MyShrewsReviews: The 12th SHA Secret Supper
20 Oct 2022

The 12th Secret Supper event in aid of Self Help Africa was a big hit with over 200 diners, who embarked on a mystery tour of Shrewsbury restaurants for the evening - raising nearly £6,000 for the Shrewsbury-based charity. Review by My Shrewsbury editor Katy Rink.

The Self Help Africa Secret Suppers have become a major fixture in Shrewsbury’s calendar - and last night saw 228 people meet at Tanners to start the evening with a glass of fizz and find their groups. 

Once we’d located our leader, we headed off up Wyle Cop to, who knew where? 

The whole point of the Secret Suppers is that you don’t know which restaurants you’ll be visiting until you get there! The six 'secret' restaurants taking part last night were: CSONS, The Loopy Shrew, Osteria, Rhubarb at Draper’s Hall, Flame & Flute and Number Four. 

Our starter was in Flame & Flute, on Market Street – I’d often looked through the big glass windows and wondered what it might be like to eat there, so was glad of a chance to step inside. 

Secret Suppers are a great opportunity for restaurants to introduce themselves to new clientele.
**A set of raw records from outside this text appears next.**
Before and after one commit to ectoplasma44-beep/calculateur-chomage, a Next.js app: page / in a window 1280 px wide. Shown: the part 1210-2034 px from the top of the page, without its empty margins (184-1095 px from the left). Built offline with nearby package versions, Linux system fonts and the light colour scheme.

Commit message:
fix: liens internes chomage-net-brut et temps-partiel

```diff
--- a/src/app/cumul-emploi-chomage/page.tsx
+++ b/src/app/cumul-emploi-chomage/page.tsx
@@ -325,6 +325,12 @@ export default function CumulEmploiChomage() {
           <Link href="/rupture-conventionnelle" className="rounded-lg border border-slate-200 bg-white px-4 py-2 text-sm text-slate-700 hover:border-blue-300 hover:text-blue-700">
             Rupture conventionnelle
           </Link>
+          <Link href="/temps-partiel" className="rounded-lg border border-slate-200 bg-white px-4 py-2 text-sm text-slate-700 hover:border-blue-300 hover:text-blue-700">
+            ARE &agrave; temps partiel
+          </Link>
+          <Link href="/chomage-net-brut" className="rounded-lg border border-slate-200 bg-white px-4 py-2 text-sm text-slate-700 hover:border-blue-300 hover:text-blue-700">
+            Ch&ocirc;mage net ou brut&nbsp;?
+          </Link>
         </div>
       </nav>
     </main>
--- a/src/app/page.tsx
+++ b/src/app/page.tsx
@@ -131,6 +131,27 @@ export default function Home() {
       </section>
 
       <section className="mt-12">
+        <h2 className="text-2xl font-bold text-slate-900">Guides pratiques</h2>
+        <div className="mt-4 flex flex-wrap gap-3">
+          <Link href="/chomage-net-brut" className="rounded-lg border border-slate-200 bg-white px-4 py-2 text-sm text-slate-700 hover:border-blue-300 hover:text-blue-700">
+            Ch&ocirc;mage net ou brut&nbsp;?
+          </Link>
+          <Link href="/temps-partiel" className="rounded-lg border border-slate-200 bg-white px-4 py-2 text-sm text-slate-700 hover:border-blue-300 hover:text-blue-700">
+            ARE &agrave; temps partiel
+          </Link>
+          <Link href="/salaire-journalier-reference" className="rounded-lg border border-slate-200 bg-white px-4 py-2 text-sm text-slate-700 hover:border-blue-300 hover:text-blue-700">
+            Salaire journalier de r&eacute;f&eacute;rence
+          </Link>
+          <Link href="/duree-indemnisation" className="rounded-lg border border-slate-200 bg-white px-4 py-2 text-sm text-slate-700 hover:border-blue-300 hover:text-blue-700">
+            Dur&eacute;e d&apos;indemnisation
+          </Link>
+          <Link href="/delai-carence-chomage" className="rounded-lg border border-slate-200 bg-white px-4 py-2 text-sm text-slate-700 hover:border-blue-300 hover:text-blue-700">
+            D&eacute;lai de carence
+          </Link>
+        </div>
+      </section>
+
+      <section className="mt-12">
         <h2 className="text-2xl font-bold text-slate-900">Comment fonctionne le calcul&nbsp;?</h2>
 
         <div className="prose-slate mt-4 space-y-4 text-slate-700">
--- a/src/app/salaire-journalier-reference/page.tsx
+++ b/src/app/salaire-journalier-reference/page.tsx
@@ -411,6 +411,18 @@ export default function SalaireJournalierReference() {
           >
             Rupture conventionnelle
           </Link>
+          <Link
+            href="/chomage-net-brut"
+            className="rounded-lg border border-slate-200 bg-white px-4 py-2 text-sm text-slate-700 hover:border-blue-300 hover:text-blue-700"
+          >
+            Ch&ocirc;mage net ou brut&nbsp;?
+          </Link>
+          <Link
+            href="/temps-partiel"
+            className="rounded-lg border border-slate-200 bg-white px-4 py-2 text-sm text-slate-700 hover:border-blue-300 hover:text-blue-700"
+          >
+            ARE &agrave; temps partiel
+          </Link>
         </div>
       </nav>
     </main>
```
We enjoyed the ambiance in Flame & Flute - it was buzzing, and full to the rafters with the Secret Supper diners, who mostly come in groups (it’s not really a night for intimate dining - and can be quite loud!). They’re famed for their steak nights on Thurs & Fri evenings, when a steak sharing board and bottle of wine for two starts at £45 - I made a note to give it a try. 
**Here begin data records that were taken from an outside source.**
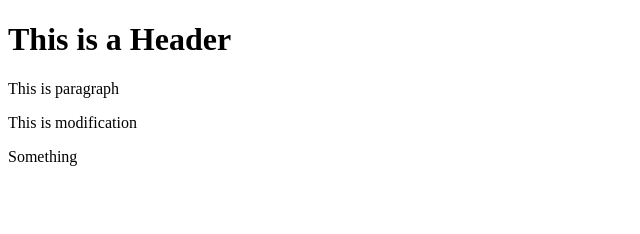
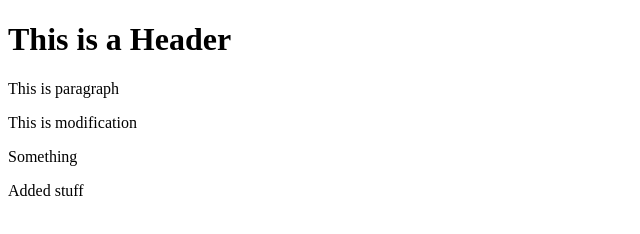
Before and after one commit to Heazdra/git-test, a plain HTML site: page templates/test.html in a window 1280 px wide. Shown: the full height of the page, 0-640 px from the left. Drawn offline with Linux system fonts and the light colour scheme.

Commit message:
Added stuff

```diff
--- a/templates/test.html
+++ b/templates/test.html
@@ -7,5 +7,6 @@
         <p> This is paragraph</p>
         <p> This is modification </p>
         <p> Something </p>
+        <p> Added stuff </p>
     </body>
 </html>
```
For the Secret Supper starter, they served up a smoked duck and venison pate on toasted brioche, with rocket and a drizzle of sweet balsamic. So far so delicious! 
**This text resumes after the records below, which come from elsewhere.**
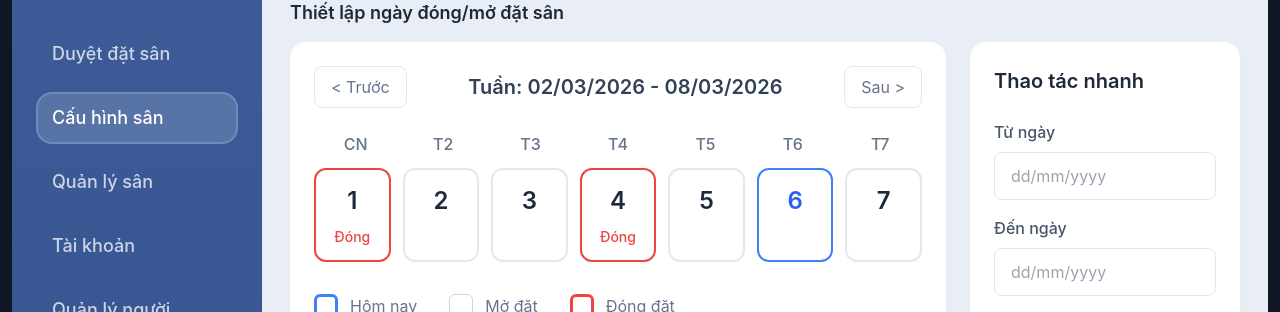
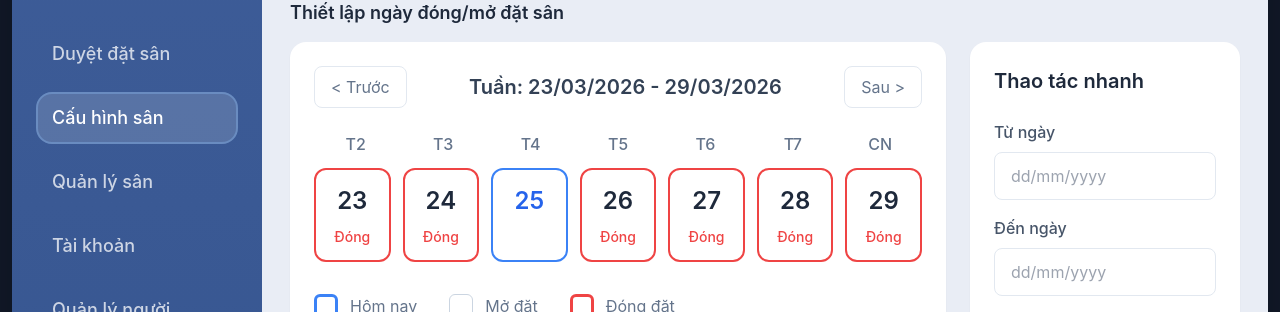
Before and after one commit to baokhanhth/49K212.04, a React (Vite) app in the folder client/: page /admin/cau-hinh-san-bai in a window 1280 px wide. Shown: the part 196-508 px from the top of the page. Built offline with nearby package versions, Linux system fonts and the light colour scheme; no server answers.

Commit message:
update CauHinhSanBai + API

```diff
--- a/client/src/pages/admin/CauHinhSanBai.tsx
+++ b/client/src/pages/admin/CauHinhSanBai.tsx
@@ -1,36 +1,142 @@
-import { useMemo, useState } from 'react';
+import { useCallback, useEffect, useMemo, useState } from 'react';
 import AdminLayout from '../../components/layout/AdminLayout';
+import { lichSanApi, sanBaiApi } from '../../services/api';
+import type { SanBai } from '../../types';
 
 
 interface ClosedDay {
+  date: string;
   dayNumber: number;
   weekday: string;
   status: 'open' | 'closed' | 'today';
 }
 
+const COURT_ALL_VALUE = 'all';
 
-const initialDays: ClosedDay[] = [
-  { dayNumber: 1, weekday: 'CN', status: 'closed' },
-  { dayNumber: 2, weekday: 'T2', status: 'open' },
-  { dayNumber: 3, weekday: 'T3', status: 'open' },
-  { dayNumber: 4, weekday: 'T4', status: 'closed' },
-  { dayNumber: 5, weekday: 'T5', status: 'open' },
-  { dayNumber: 6, weekday: 'T6', status: 'today' },
-  { dayNumber: 7, weekday: 'T7', status: 'open' },
-];
+const WEEKDAY_LABELS = ['CN', 'T2', 'T3', 'T4', 'T5', 'T6', 'T7'];
 
+const getWeekStart = (date: Date) => {
+  const result = new Date(date);
+  const day = result.getDay();
+  const diff = day === 0 ? -6 : 1 - day;
+  result.setDate(result.getDate() + diff);
+  result.setHours(0, 0, 0, 0);
+  result.setMinutes(0, 0, 0);
+  result.setSeconds(0);
+  result.setMilliseconds(0);
+  return result;
+};
+
+const addDays = (date: Date, amount: number) => {
+  const next = new Date(date);
+  next.setDate(next.getDate() + amount);
+  return next;
+};
+
+const toIsoDate = (date: Date) => date.toISOString().slice(0, 10);
+
+const formatDisplayDate = (date: Date) => {
+  const day = String(date.getDate()).padStart(2, '0');
+  const month = String(date.getMonth() + 1).padStart(2, '0');
+  const year = date.getFullYear();
+  return `${day}/${month}/${year}`;
+};
+
+const parseDisplayDate = (text: string) => {
+  const match = text.match(/^(\d{1,2})\/(\d{1,2})\/(\d{4})$/);
+  if (!match) return null;
+  const [, day, month, year] = match;
+  const date = new Date(`${year}-${month.padStart(2, '0')}-${day.padStart(2, '0')}`);
+  if (Number.isNaN(date.getTime())) return null;
+  return date;
+};
+
+const getWeekDays = (weekStart: Date, openDates: Set<string>) => {
+  return Array.from({ length: 7 }, (_, index) => {
+    const date = addDays(weekStart, index);
+    const iso = toIsoDate(date);
+    const isToday = iso === toIsoDate(new Date());
+    return {
+      date: iso,
+      dayNumber: date.getDate(),
+      weekday: WEEKDAY_LABELS[date.getDay()],
+      status: isToday ? 'today' : openDates.has(iso) ? 'open' : 'closed',
+    } as ClosedDay;
+  });
+};
 
 const CauHinhSanBai: React.FC = () => {
   const [maxAdvanceDays, setMaxAdvanceDays] = useState<number>(7);
-  const [days, setDays] = useState<ClosedDay[]>(initialDays);
+  const [days, setDays] = useState<ClosedDay[]>([]);
   const [fromDate, setFromDate] = useState<string>('');
   const [toDate, setToDate] = useState<string>('');
-  const [selectedCourt, setSelectedCourt] = useState<string>('Tất cả các sân');
+  const [selectedCourtId, setSelectedCourtId] = useState<string>(COURT_ALL_VALUE);
+  const [courts, setCourts] = useState<SanBai[]>([]);
+  const [loadingCourts, setLoadingCourts] = useState<boolean>(true);
+  const [weekStart] = useState<Date>(() => getWeekStart(new Date()));
 
+  const loadCourts = useCallback(async () => {
+    try {
+      const data = await sanBaiApi.getAll();
+      setCourts(Array.isArray(data) ? data : []);
+    } catch {
+      setCourts([]);
+    } finally {
+      setLoadingCourts(false);
+    }
+  }, []);
+
+  const loadSchedule = useCallback(async () => {
+    try {
+      const tuNgay = toIsoDate(weekStart);
+      const denNgay = toIsoDate(addDays(weekStart, 6));
+      const params = {
+        maSan: selectedCourtId === COURT_ALL_VALUE ? undefined : Number(selectedCourtId),
+        tuNgay,
+        denNgay,
+      };
+      const data = await lichSanApi.getAll(params);
+      const dates = Array.isArray(data)
+        ? data.map((item) => item.ngayApDung)
+        : [];
+      setDays(getWeekDays(weekStart, new Set(dates)));
+    } catch {
+      setDays(getWeekDays(weekStart, new Set()));
+    }
+  }, [selectedCourtId, weekStart]);
+
+  useEffect(() => {
+    loadCourts();
+  }, [loadCourts]);
+
+  useEffect(() => {
+    loadSchedule();
+  }, [loadSchedule]);
+
+  useEffect(() => {
+    const saved = localStorage.getItem('cau-hinh-san-bai-maxAdvanceDays');
+    if (saved) {
+      const value = Number(saved);
+      if (!Number.isNaN(value) && value > 0) {
+        setMaxAdvanceDays(value);
+      }
+    }
+  }, []);
+
+  const courtOptions = useMemo(() => {
+    return [{ value: COURT_ALL_VALUE, label: 'Tất cả các sân' }].concat(
+      courts.map((court) => ({ value: String(court.maSan), label: court.tenSan })),
+    );
+  }, [courts]);
+
+  const selectedCourtLabel = useMemo(() => {
+    if (selectedCourtId === COURT_ALL_VALUE) return 'Tất cả các sân';
+    return courts.find((court) => court.maSan === Number(selectedCourtId))?.tenSan ?? 'Sân chưa chọn';
+  }, [selectedCourtId, courts]);
 
   const weekLabel = useMemo(() => {
-    return 'Tuần: 02/03/2026 - 08/03/2026';
-  }, []);
+    return `Tuần: ${formatDisplayDate(weekStart)} - ${formatDisplayDate(addDays(weekStart, 6))}`;
+  }, [weekStart]);
 
 
   const handleDecrease = () => {
@@ -43,29 +149,88 @@ const CauHinhSanBai: React.FC = () => {
   };
 
 
-  const handleToggleDay = (dayNumber: number) => {
-    setDays((prev) =>
-      prev.map((item) => {
-        if (item.dayNumber !== dayNumber) return item;
-        if (item.status === 'today') return item;
-        return {
-          ...item,
-          status: item.status === 'closed' ? 'open' : 'closed',
-        };
-      })
-    );
+  const handleToggleDay = async (dayNumber: number) => {
+    const day = days.find((item) => item.dayNumber === dayNumber);
+    if (!day || day.status === 'today') return;
+
+    const isOpening = day.status === 'closed';
+    const targetCourts = selectedCourtId === COURT_ALL_VALUE
+      ? courts
+      : courts.filter((court) => court.maSan === Number(selectedCourtId));
+
+    if (targetCourts.length === 0) {
+      alert('Không tìm thấy sân để cập nhật.');
+      return;
+    }
+
+    try {
+      const promises = targetCourts.map(async (court) => {
+        if (isOpening) {
+          return lichSanApi.toggle({
+            maSan: court.maSan,
+            ngayApDung: day.date,
+            danhSachKhungGio: [
+              { gioBatDau: '06:00:00', gioKetThuc: '22:00:00' },
+            ],
+            moLich: true,
+          });
+        } else {
+          return lichSanApi.removeByDate(court.maSan, day.date);
+        }
+      });
+
+      await Promise.all(promises);
+
+      const actionText = isOpening ? 'mở' : 'đóng';
+      const courtText = selectedCourtId === COURT_ALL_VALUE
+        ? 'tất cả các sân'
+        : selectedCourtLabel;
+      alert(`Đã ${actionText} lịch cho ${courtText} ngày ${formatDisplayDate(new Date(day.date))}`);
+
+      await loadSchedule();
+    } catch {
+      alert('Cập nhật trạng thái ngày thất bại.');
+    }
   };
 
 
   const handleSave = () => {
-    alert('Lưu thay đổi thành công');
+    localStorage.setItem('cau-hinh-san-bai-maxAdvanceDays', String(maxAdvanceDays));
+    alert('Lưu số ngày đặt trước thành công.');
   };
 
 
-  const handleQuickClose = () => {
-    alert(
-      `Đóng khoảng ngày từ ${fromDate || '...'} đến ${toDate || '...'} cho ${selectedCourt}`
-    );
+  const handleQuickClose = async () => {
+    if (selectedCourtId === COURT_ALL_VALUE) {
+      alert('Vui lòng chọn một sân cụ thể để đóng khoảng ngày.');
+      return;
+    }
+
+    const from = parseDisplayDate(fromDate);
+    const to = parseDisplayDate(toDate);
+    if (!from || !to || from > to) {
+      alert('Vui lòng nhập khoảng ngày hợp lệ theo định dạng dd/mm/yyyy.');
+      return;
+    }
+
+    const dates: string[] = [];
+    let current = new Date(from);
+    while (current <= to) {
+      dates.push(toIsoDate(current));
+      current = addDays(current, 1);
+    }
+
+    try {
+      await Promise.all(
+        dates.map((ngayApDung) =>
+          lichSanApi.removeByDate(Number(selectedCourtId), ngayApDung),
+        ),
+      );
+      alert(`Đóng khoảng ngày từ ${fromDate} đến ${toDate} cho ${selectedCourtLabel} thành công.`);
+      await loadSchedule();
+    } catch {
+      alert('Đóng khoảng ngày thất bại.');
+    }
   };
 
 
@@ -262,15 +427,18 @@ const CauHinhSanBai: React.FC = () => {
                   Sân áp dụng
                 </label>
                 <select
-                  value={selectedCourt}
-                  onChange={(e) => setSelectedCourt(e.target.value)}
+                  value={selectedCourtId}
+                  onChange={(e) => setSelectedCourtId(e.target.value)}
                   className="h-12 w-full rounded-lg border border-slate-200 px-4 text-[16px] text-slate-700 outline-none focus:border-blue-400"
                 >
-                  <option>Tất cả các sân</option>
-                  <option>Sân bóng đá A</option>
-                  <option>Sân bóng đá B</option>
-                  <option>Sân bóng chuyền C</option>
-                  <option>Sân tennis D</option>
+                  {courtOptions.map((court) => (
+                    <option key={court.value} value={court.value}>
+                      {court.label}
+                    </option>
+                  ))}
+                  {loadingCourts && (
+                    <option disabled>Đang tải sân...</option>
+                  )}
                 </select>
               </div>
 
--- a/client/src/services/api.ts
+++ b/client/src/services/api.ts
@@ -103,6 +103,9 @@ export const lichSanApi = {
   }): Promise<{ message: string; affected: number }> =>
     api.post('/lich-san/toggle', data),
 
+  removeByDate: (maSan: number, ngayApDung: string): Promise<{ deleted: number }> =>
+    api.delete(`/lich-san/by-date/${maSan}/${ngayApDung}`),
+
   delete: (id: number): Promise<void> =>
     api.delete(`/lich-san/${id}`),
 };
```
Smoked duck and venison pate

The starter at Flame & Flute - a hearty portion of smoked duck and venison pate, with a balsamic drizzle

One quick word on drinks for Secret Suppers - order fast and drink even faster! It can be a dangerous game, but you only have one course to finish up, so be careful not to over order. 

From Market Street, we headed out again, catching up with fellow diners as we wove through the town, arriving outside the historic Drapers Hall. 

There was an audible hum of approval from our little crowd - we’d lucked out. Not only is Drapers is a sublime setting for a special dinner, but the resident restaurant Rhubarb has built a fine reputation for well-balanced, delicious seasonal dishes. Built in 1576 as a guildhall, the half-timbered, Grade II listed building still contains some of the original oak tables and benches. The wood-panelled main dining room, with its gargantuan fireplace, was lit by giant candelabras and we dined like kings, thanks to the culinary skills of Rhubarb.

Historic Drapers Hall

A couple enjoys the delights of Rhubarb at Drapers Hall, on the Self Help Africa Secret Supper trail!

I’ll admit to a little secret regarding these suppers - diners pretty much career between restaurants (and bottles of wine) and perhaps fail to give 100% attention to the offerings. 

I double checked with a friend exactly what we’d enjoyed at Drapers Hall and she came back with (I quote verbatim): “It was pork belly/cheek and something meaty in a tart. Also ? spuds on a bed of something green and a roasted spring onion. I paid zero attention to the food.”

Probably quite helpful feedback for restaurants who think this is the time to wheel out their big guns. There were certainly no complaints at Rhubarb. 

Final stop was Number Four, Butcher Row with its funky, urban interior - we sat upstairs on the mezzanine (the stunning architectural remodelling of this Grade II listed building is worth a visit in itself) and enjoyed a very satisfying sticky toffee pudding. 

Secret Supper at Drapers Hall
Flame and Flute starter

The evening raised £5,749 for Self Help Africa - the Shrewsbury-based charity which helps farming families across sub-Saharan Africa to grow more and earn more from their land and become self-sufficient. 

I have seen the work they do, first hand, on a visit to Uganda a few years back - and they really do transform whole communities. 

Steph Smith, of Self Help Africa, said: “We've been hosting our Shrewsbury Secret Supper event for several years and it continues to grow in popularity, attracting returning guests and new customers alike.  During that time, we've had the pleasure of working alongside so many fantastic restaurants, showcasing the best of Shrewsbury's culinary scene. We're delighted to have raised over £55,000 for Self Help Africa with the support of our host venues, guests and volunteers."

SAVE THE DATE - The next Secret Supper event will be held on Wednesday, April 26, 2023. 

Tickets will go on sale early next year, or email to reserve your place. They sell out fast! 

To find out more about the work of Self Help Africa visit

Sticky Toffee pud